AEW star and leader of the Dark Order Brodie Lee spoke to TV Insider ahead of tonight’s Double or Nothing pay per view. Highlights from the interview can be found below.
On the positive demeanor of everyone in AEW:
The positivity from everyone was something I wasn’t used to within professional wrestling over the last eight years. It was strange to me, but it also rubs off on you. From watching shows on TV to being in the crowd, I think that positivity and energy almost comes from the people sitting in the stands, the production crew, the people on commentary and people in the ring. We’re in this together to give the industry a special product. I’m very proud to be part of that.
Performing well in tonight’s main event match against Jon Moxley:
I think more for myself because this is what I’ve asked for, and now what I’ve been given. Now it’s up to me to perform at a level that is apropos with that slot on the card,” Lee said. “I think I’m more than capable of doing that. There is nobody left to blame though. If I don’t perform well, I’m the one who has to look at myself in the mirror.
His breaking point in WWE:
I think it’s a blessing and a curse of my brain that I’m never really content or happy. I think after the Bray Wyatt and Randy Orton angle where I was not figured into the WrestleMania 33 main event [in 2017]. I think it came after that. We broke it down. I talked to my wife about it. She looked me in the eye and said, “Look, whatever you decide to do we’re going to be fine.” That’s what gave me the confidence to ultimately make the move. Then after being off the last eight months, everything solidified itself with me. Change of scenery seemed like the best case scenario. Different options arose. AEW became a blessing in disguise for me.
If he ever thought about not pursuing wrestling anymore:
I think it may have crossed my mind, but I’m of the belief where I was put on this earth to be a professional wrestler, as weird as it might sound to people. I’m almost bred for it. It’s in my brain. I love professional wrestling. I describe it as a beautiful, yet cruel mistress of mine. As much as it takes away, it gives you so many things in life. I think there was slight doubt, but I never had a foot out the door by any imagination.
Reveals he could have delayed his AEW debut:
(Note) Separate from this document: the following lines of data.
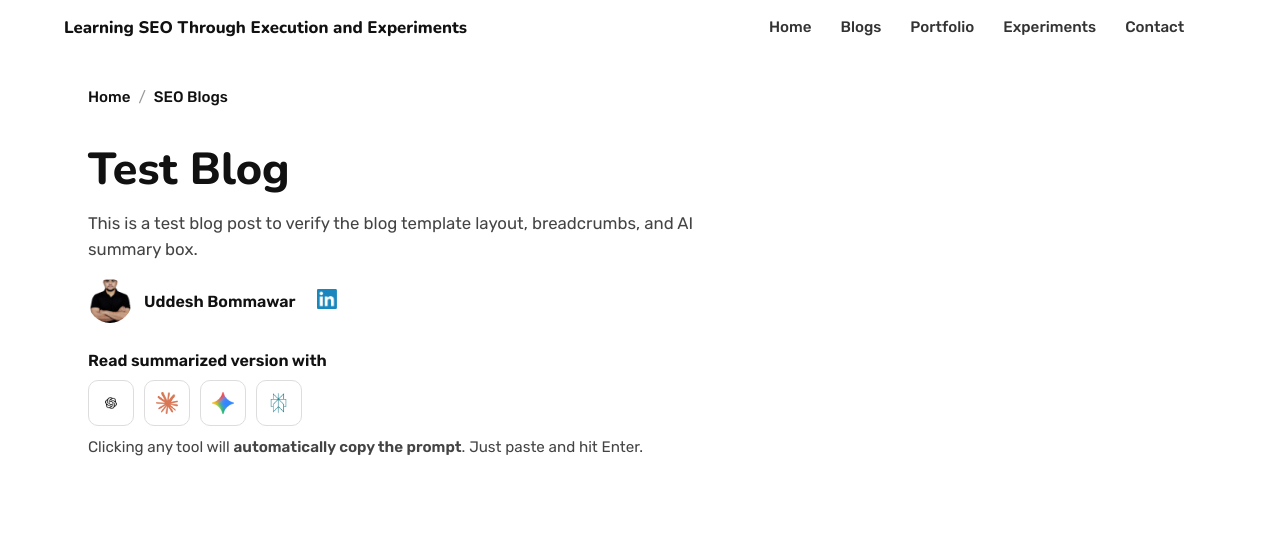
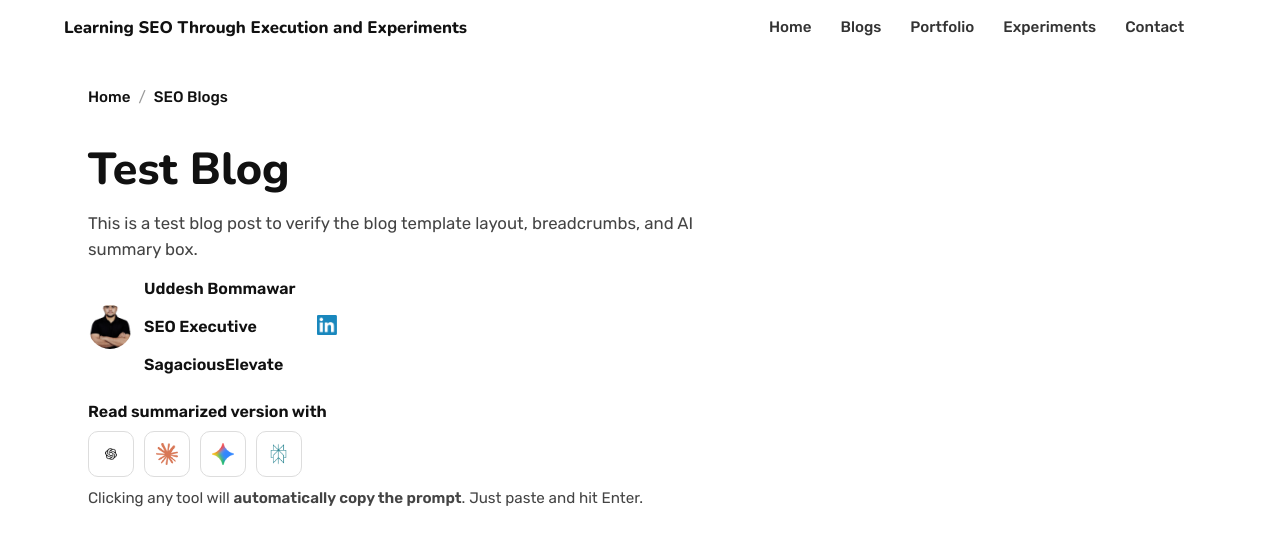
Before and after one commit to uddeshbommawar/uddeshbommawar.github.io, a Jekyll site: the page built from blogs/seo-blogs/test-blog.md, in a window 1280 px wide. Shown: the top 546 px of the page. Built offline with Jekyll 4.4.1, drawn with Linux system fonts in a browser that asks for light colours.

Commit message:
Update post.html

```diff
--- a/_layouts/post.html
+++ b/_layouts/post.html
@@ -29,7 +29,9 @@ layout: default
         <img class="post-author-img" src="{{ site.baseurl }}/assets/images/profile.png" alt="Uddesh Bommawar">
 
         <div class="post-author-name">
-          <p>Uddesh Bommawar</p>
+          <p>Uddesh Bommawar</p><br>
+          <p>SEO Executive</p><br>
+          <p>SagaciousElevate</p>
         </div>
 
         <a class="post-linkedin"
```
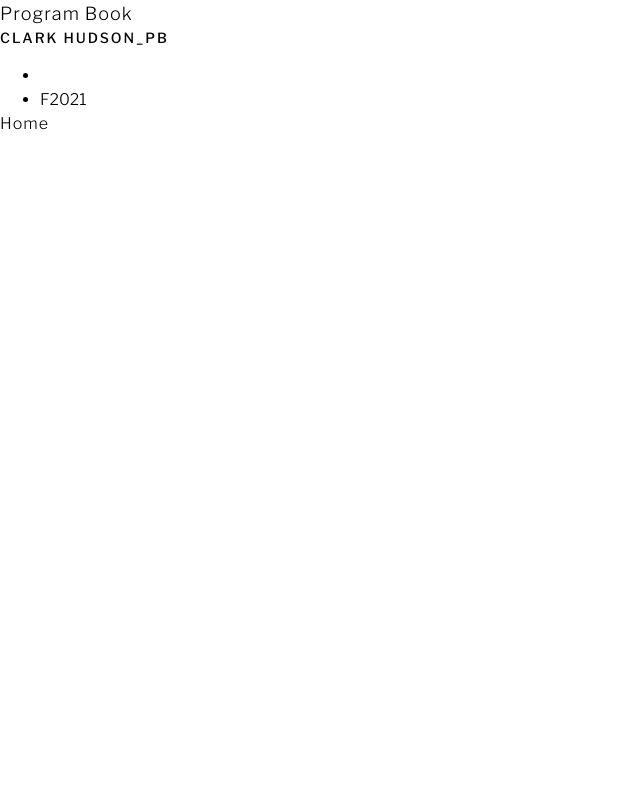
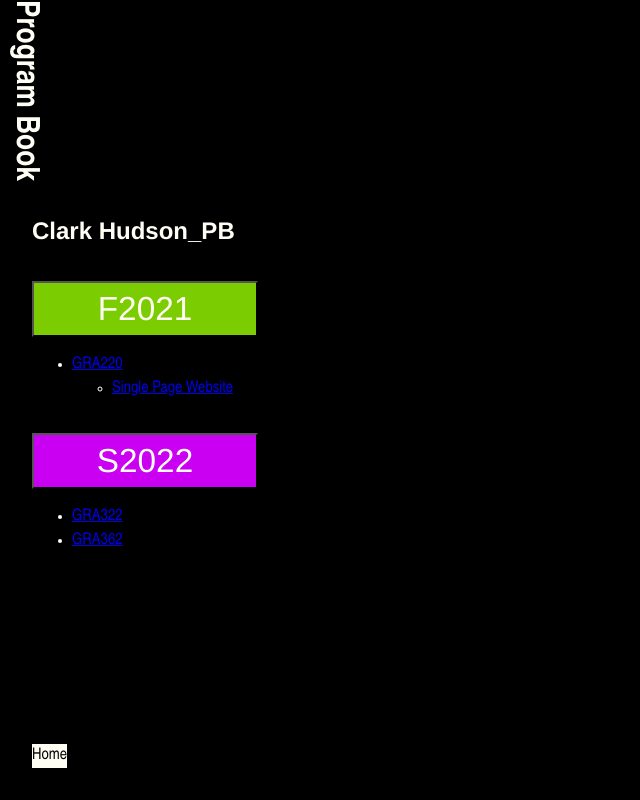
Before and after one commit to cark646/gra322, a plain HTML site: page program-book/home.html in a window 1280 px wide. Shown: the whole page, without its empty margins (0-640 px from the left). Drawn offline with nearby package versions, Linux system fonts and the light colour scheme; a web font is replaced by a local one.

Commit message:
Adding CSS

```diff
--- a/program-book/css/styles.css
+++ b/program-book/css/styles.css
@@ -1,87 +1,47 @@
-html {
-    --gray: #444;
-    --gray-dark: #333;
-    --gray-light: #f2f2f2;
+
+body {
+    background-color: black;
+    font-family: 'Franklin Gothic Bold', 'Arial Narrow', Arial, sans-serif;
+    color: #FFFEF4;
 }
 
-body {
-    font-family: 'Libre Franklin', Arial, sans-serif;
-    font-weight: 300;
-}
-
-h1 {
-    font-weight: 300;
-    font-size: 18px;
-    letter-spacing: 1px;
-}
-
-h2 {
-    font-size: 14px;
-    font-weight: 500;
-    letter-spacing: 2px;
-    text-transform: uppercase;
-    margin-bottom: 1rem;
-
-}
-
-p {
-    letter-spacing: 1px;
-    line-height: 1.5;
-    margin-bottom: 1rem;
+.project {
+    background-color: #FFFEF4;
+    color: black;
 }
 
 .grid {
     display: grid;
-    grid-template-columns: [full-start] minmax(1rem, 1fr) [main-start] minmax(0, 1280px) [main-end] minmax(1rem, 1fr) [full-end];
+    gap: 1rem;
+    margin: 2rem;
 }
 
-.grid > * {
-    grid-column: main;
+h1 {
+    writing-mode: vertical-rl;
 }
 
-header {
-    background-color: var(--gray-dark);
-    color: #fff;
-    padding: 1rem 0;
+h2 {
+    font-family: 'Franklin Gothic Medium', 'Arial Narrow', Arial, sans-serif;
 }
 
-.overview {
-    background-color: var(--gray);
-    color: #fff;
-    padding: 4rem 0;
+button {
+    color: #FFFEF4;
+    font-family: 'Franklin Gothic Medium', 'Arial Narrow', Arial, sans-serif;
+    font-size: 25pt;
+    width: 226px;
 }
 
-figure {
-    margin-top: 2rem;
+.fall {
+    background-color: #7BCC00;
 }
 
-figure img {
-    margin-bottom: 1rem;
+.spring {
+    background-color: #C900F2;
 }
 
-figcaption {
-    font-size: 13px;
-    font-style: italic;
-    letter-spacing: 1px;
+.footer {
+    background-color: #FFFEF4;
+    color: black;
+    position: absolute;
+    bottom: 0;
 }
-
-.sample {
-    padding: 5rem 0;
-}
-
-footer {
-    background-color: var(--gray-light);
-    padding: 1.5rem 0;
-}
-
-footer p {
-    margin-bottom: 0;
-}
-
-@media screen and (min-width: 800px) {
-    .two-column {
-        display: grid;
-        grid-gap: 3rem;
-        grid-template-columns: 1fr 1fr;
-    }
-}
--- a/program-book/home.html
+++ b/program-book/home.html
@@ -9,9 +9,7 @@
   <meta name="viewport" content="width=device-width, initial-scale=1">
 
   <!-- Load Styles -->
-  <link rel="preconnect" href="https://fonts.googleapis.com">
-  <link rel="preconnect" href="https://fonts.gstatic.com" crossorigin>
-  <link href="https://fonts.googleapis.com/css2?family=Libre+Franklin:ital,wght@0,300;0,500;1,300&display=swap" rel="stylesheet">
+  <link rel="stylesheet" href="https://use.typekit.net/iou5ebv.css">
 
   <link rel="stylesheet" href="css/reset.css">
   <link rel="stylesheet" href="css/styles.css">
@@ -22,27 +20,42 @@
   <!-- Add your content here -->
   <h1>Program Book</h1>
 
-  <h2>Clark Hudson_PB</h2>
+  <h2 class="grid">Clark Hudson_PB</h2>
+
+  <section class="semester grid">
+
+    <button class="fall">F2021</button>
+    <nav>
+      <ul>
+        <li><a href="home.html" Title="GRA220">GRA220</a></li>
+          <ul>
+            <li><a href="single-page-website.html">Single Page Website</a></li>
+          </ul>
+      </ul>
+    </nav>
+
+  </section>
 
 
-<section class="two-column">
+  <section class="semester grid">
 
-  <nav>
-    <ul>
-      <li><a class="" href="" title="home"></a></li>
-      <li><a class="" href="single-page.html" title="F2021"></a>F2021
+    <button class="spring">S2022</button>
+    <nav>
+      <ul>
+        <li><a href="home.html" Title="GRA322">GRA322</a></li>
+        <li><a href="home.html" Title="GRA362">GRA362</a></li>
+      </ul>
+    </nav>
+
+  </section>
+
+  <section class="footer grid">
+
+    <p>Home</p>
+  </section>
 
 
-      </li>
 
-    </ul>
-  </nav>
-
-</section>
-
-  <div>
-    <p>Home</p>
-  </div>
 </body>
 
 </html>
```
Also changed, not shown: program-book/single-page-website.html (added, +49 -0 lines), program-book/single-page.html (deleted).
I was supposed to debut in my hometown of Rochester, New York [March 18]. Then the next week was going to be the Blood and Guts show [March 25]. Two gigantic, insane AEW crowds my first two weeks working for the promotion. It was almost too good to be true. Of course, it didn’t turn out that way. I remember sitting down on March 11 after the NBA games were cancelled and dominoes started tipping.
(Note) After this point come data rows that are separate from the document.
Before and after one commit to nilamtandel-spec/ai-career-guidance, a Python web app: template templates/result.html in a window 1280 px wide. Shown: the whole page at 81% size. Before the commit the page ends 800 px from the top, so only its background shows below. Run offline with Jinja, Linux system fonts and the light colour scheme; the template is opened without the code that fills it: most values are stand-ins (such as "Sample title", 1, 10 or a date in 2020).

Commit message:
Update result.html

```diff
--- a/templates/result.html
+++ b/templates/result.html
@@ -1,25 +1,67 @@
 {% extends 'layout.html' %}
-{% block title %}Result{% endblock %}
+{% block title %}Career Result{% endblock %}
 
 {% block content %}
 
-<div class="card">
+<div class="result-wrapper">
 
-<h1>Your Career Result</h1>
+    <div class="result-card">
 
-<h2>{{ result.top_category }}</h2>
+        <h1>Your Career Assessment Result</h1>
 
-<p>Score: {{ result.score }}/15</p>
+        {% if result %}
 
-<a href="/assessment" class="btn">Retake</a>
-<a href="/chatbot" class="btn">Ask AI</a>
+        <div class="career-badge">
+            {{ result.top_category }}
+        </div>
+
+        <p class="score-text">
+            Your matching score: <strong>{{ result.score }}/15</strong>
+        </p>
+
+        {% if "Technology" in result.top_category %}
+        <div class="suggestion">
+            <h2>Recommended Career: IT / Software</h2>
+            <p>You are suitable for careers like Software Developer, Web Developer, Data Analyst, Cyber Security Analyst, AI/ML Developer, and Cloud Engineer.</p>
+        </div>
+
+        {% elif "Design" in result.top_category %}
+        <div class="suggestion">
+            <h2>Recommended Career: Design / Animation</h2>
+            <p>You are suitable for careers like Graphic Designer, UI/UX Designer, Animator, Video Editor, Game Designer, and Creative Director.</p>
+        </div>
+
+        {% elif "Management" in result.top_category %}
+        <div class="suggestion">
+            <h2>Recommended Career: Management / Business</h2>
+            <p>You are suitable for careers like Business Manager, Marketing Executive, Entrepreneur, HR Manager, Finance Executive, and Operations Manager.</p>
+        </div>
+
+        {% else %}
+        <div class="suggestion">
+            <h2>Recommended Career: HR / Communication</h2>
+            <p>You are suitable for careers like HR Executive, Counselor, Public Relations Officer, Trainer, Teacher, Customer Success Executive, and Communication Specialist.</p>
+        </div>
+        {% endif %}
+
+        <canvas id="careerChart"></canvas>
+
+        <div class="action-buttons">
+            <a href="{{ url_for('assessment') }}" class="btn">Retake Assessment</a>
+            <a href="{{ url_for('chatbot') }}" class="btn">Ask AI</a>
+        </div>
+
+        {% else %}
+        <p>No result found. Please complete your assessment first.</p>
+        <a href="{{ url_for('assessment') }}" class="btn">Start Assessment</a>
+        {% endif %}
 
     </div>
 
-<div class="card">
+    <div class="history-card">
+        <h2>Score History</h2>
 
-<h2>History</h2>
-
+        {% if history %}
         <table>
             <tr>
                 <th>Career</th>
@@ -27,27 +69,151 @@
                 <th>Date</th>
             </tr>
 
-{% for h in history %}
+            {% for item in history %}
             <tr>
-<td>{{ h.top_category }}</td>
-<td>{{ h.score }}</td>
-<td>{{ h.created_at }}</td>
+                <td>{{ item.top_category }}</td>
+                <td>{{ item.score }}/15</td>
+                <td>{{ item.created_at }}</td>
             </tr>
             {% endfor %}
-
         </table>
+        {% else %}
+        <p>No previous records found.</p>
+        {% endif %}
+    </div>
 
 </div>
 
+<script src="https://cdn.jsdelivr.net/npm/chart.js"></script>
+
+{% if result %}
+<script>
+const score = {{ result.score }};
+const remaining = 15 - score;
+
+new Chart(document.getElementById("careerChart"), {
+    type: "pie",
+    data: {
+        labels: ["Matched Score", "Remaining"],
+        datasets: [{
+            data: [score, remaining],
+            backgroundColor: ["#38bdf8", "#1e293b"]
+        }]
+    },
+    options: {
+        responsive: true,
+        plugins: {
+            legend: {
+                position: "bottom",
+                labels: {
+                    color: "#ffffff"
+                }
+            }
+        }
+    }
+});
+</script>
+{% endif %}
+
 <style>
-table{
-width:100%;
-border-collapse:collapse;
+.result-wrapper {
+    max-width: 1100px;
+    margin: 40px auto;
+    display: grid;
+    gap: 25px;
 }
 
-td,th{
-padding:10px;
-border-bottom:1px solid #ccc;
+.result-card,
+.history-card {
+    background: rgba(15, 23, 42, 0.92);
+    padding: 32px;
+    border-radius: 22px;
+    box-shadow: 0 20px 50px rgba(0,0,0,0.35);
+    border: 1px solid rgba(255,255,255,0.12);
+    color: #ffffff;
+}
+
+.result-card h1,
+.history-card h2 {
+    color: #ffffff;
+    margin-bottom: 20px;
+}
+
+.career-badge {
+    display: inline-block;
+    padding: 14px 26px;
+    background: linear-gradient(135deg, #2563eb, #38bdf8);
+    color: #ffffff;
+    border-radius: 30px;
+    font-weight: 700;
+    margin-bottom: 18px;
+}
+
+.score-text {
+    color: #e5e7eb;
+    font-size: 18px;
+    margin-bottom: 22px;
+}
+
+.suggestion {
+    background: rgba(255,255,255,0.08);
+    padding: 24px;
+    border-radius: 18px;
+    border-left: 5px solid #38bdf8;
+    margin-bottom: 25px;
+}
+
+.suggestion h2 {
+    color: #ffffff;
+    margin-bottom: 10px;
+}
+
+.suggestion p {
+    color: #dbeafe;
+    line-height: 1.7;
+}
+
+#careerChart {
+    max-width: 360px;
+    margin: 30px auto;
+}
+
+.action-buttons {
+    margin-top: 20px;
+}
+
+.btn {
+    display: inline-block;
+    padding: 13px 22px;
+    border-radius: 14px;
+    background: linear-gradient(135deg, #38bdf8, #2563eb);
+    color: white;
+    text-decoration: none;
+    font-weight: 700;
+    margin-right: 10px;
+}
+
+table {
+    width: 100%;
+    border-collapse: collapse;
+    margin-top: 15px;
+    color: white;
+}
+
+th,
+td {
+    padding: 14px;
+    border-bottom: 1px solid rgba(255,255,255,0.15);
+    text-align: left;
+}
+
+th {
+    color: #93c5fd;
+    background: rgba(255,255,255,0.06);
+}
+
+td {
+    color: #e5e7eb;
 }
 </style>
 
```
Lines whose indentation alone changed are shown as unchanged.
I was contacted by Tony Khan personally. He said, “Look, if you don’t want to do it in this environment, we totally understand and can hold it off.” I looked at it as I was a caged animal for so long that I needed to get out and be a professional wrestler again. There was really no hesitation in me to move forward with the debut. Matt Hardy debuted the same night, so that night was pretty great but in a surreal situation. Looking back, we’ll never forget it. We’re performing for a television audience, an internet audience and for our peers. It was still very important to me. I can’t wait for it to be normal out there and have a crowd out there.